The right to culture is exercised more in the connections between cultural actors than in the nature of some kind of ‘golden thread’ between the school fiddle player in Shetland and the Royal Opera House in London. Provide the right conditions and they will find one another if they want to.

 

References
1. Remote Rural Areas: Stimulating and Managing New Firm Creation and Entrepreneurship

through Local Action – A Third Thematic Report of the IDELE Project
2. Making culture accessible – Access, participation and cultural provision in the context of

cultural rights in Europe, 2010, Laaksonen.A, Council of Europe
3. A Minimum Income Standard for Remote Rural Scotland, 2013, www.hie.uk/MIS

  1. http://www.ed.ac.uk/schools-departments/humanities-soc-sci/news-events/lectures/

    gifford-lectures/baroness-oneill

  2. The Demand for Gaelic Arts: Patterns & Impacts, 2006, Caledonian University for Proiseact

    nan Ealan

  3. SRDP 2014-2020 LEADER Working Group – Report, 2012
  4. 9 Observatory of European SMEs , SMEs and Cooperation , 2003, No. 5, Luxembourg:

    Office for Official Publications of the European Union

  5. http://www.ed.ac.uk/schools-departments/humanities-soc-sci/news-events/lectures/ gifford-lectures/baroness-oneill

9. Scotland’s Future, http://www.scotland.gov.uk/Publications/2013/11/9348
10.Using remote access technologies, Lessons learnt form the Remote Access to World

Heritage Sites – St Kilda to Uluru Conference, 2012, UNESCO Policy Brief 4 Remote

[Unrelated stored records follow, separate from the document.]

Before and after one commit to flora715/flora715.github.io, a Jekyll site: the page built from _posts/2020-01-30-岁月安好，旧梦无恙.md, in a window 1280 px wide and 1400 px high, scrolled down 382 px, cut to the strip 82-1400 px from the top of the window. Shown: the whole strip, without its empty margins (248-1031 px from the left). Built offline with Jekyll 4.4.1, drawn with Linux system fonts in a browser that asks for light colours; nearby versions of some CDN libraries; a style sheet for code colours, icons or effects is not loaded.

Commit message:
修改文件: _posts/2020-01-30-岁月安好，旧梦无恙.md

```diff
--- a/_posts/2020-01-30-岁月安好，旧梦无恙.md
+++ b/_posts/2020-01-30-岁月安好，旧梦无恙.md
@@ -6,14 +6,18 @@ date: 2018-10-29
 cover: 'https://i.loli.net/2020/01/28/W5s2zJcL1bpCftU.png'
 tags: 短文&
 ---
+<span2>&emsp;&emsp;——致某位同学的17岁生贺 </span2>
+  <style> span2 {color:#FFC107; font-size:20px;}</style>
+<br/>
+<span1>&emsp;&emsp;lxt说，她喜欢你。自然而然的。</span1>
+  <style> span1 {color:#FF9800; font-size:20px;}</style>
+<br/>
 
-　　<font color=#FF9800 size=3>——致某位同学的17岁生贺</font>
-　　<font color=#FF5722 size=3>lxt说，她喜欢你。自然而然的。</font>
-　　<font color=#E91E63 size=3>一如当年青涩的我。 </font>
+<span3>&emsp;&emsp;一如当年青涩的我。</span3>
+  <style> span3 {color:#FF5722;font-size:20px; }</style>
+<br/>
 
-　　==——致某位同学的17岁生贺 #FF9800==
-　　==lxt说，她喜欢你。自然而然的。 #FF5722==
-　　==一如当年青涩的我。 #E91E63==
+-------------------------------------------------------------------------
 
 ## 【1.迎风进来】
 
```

Access
11. On the Edge – art, culture and rural communities, 2002, Matarasso.F, Robert Gordon

University